Stored records:
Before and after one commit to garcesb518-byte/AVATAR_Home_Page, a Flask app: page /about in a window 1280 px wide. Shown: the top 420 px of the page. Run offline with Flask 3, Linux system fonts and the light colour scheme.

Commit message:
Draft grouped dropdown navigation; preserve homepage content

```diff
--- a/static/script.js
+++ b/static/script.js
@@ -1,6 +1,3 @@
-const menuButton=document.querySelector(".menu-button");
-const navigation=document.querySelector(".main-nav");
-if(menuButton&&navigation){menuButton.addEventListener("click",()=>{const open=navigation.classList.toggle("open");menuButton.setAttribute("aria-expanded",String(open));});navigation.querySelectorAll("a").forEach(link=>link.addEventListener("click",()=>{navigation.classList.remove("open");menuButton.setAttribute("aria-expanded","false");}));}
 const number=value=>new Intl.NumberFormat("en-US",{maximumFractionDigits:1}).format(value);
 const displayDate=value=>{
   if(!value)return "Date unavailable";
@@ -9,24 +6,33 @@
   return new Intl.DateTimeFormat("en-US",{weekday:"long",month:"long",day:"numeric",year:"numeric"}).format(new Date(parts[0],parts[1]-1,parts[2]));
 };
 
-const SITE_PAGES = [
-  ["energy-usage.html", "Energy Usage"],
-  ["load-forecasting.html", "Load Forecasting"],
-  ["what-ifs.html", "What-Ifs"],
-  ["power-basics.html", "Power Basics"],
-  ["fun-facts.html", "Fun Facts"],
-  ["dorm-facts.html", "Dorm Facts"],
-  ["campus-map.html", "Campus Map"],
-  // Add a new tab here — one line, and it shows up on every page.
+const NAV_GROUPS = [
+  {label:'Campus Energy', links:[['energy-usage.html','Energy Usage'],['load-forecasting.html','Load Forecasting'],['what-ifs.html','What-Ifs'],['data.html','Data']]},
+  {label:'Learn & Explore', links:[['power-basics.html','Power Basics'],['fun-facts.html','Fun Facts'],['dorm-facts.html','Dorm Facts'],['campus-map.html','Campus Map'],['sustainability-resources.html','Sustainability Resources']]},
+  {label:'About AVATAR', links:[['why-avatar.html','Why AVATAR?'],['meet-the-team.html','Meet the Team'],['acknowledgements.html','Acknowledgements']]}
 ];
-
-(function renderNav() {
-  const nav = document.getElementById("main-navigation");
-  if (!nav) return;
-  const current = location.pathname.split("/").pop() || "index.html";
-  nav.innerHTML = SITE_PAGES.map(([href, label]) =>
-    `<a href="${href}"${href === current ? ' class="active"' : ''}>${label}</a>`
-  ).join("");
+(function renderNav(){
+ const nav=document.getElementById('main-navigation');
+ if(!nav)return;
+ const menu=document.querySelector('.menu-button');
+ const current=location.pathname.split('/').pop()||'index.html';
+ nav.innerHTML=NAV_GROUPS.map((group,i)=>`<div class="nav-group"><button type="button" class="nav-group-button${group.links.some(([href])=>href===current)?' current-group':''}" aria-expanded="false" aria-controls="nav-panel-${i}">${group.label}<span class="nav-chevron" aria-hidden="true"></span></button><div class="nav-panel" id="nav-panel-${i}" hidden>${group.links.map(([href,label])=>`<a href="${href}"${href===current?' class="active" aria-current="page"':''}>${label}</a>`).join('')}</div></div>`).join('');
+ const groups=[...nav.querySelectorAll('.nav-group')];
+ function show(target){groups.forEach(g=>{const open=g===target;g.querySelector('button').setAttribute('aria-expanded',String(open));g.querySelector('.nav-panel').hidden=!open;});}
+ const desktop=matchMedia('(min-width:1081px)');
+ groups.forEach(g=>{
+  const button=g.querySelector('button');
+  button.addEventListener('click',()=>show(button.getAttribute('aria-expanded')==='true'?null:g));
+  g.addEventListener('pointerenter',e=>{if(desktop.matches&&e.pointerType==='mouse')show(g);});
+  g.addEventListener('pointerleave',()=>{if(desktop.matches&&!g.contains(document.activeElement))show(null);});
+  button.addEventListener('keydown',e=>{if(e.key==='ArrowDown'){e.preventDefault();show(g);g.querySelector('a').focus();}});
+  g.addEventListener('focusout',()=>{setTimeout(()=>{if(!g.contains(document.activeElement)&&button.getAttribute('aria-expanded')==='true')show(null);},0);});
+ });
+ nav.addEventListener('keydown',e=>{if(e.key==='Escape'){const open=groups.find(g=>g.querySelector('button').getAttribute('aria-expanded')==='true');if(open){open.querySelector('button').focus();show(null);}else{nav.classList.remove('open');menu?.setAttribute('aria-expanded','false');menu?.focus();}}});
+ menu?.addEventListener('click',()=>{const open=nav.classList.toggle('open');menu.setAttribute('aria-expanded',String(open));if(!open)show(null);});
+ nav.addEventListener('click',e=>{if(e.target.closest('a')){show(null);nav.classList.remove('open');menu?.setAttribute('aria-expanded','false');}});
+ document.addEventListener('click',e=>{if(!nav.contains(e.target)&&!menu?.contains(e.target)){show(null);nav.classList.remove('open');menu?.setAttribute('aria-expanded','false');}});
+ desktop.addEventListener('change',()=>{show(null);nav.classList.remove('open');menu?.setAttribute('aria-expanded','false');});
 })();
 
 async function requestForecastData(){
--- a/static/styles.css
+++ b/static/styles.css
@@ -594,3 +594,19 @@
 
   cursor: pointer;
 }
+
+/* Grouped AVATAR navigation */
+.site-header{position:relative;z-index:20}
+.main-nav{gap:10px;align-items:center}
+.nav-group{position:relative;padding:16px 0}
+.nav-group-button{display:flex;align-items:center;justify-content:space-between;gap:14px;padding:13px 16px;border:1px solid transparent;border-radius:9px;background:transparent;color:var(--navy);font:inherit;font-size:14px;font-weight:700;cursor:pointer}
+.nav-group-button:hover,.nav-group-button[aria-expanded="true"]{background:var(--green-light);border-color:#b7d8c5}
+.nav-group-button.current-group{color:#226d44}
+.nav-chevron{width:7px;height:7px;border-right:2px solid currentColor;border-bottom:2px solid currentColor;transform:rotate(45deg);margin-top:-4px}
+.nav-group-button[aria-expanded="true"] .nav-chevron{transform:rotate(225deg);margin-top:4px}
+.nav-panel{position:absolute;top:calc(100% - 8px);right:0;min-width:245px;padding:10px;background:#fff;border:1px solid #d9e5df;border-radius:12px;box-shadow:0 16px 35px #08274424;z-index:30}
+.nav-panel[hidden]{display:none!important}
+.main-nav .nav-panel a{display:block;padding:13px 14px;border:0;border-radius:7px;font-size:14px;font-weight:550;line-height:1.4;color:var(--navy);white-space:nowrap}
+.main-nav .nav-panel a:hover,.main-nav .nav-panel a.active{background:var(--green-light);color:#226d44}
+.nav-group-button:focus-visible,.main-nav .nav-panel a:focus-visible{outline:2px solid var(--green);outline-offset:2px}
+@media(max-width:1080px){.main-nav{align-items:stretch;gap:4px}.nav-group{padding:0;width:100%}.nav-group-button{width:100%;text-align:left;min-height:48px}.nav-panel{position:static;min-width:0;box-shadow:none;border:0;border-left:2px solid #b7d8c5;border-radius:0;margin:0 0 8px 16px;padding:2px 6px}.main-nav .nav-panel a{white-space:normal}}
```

What you have to do: For each line of the data that includes the word "index", return a copy of it.

Expected answer:
-  const current = location.pathname.split("/").pop() || "index.html";
+ const current=location.pathname.split('/').pop()||'index.html';
+.site-header{position:relative;z-index:20}
+.nav-panel{position:absolute;top:calc(100% - 8px);right:0;min-width:245px;padding:10px;background:#fff;border:1px solid #d9e5df;border-radius:12px;box-shadow:0 16px 35px #08274424;z-index:30}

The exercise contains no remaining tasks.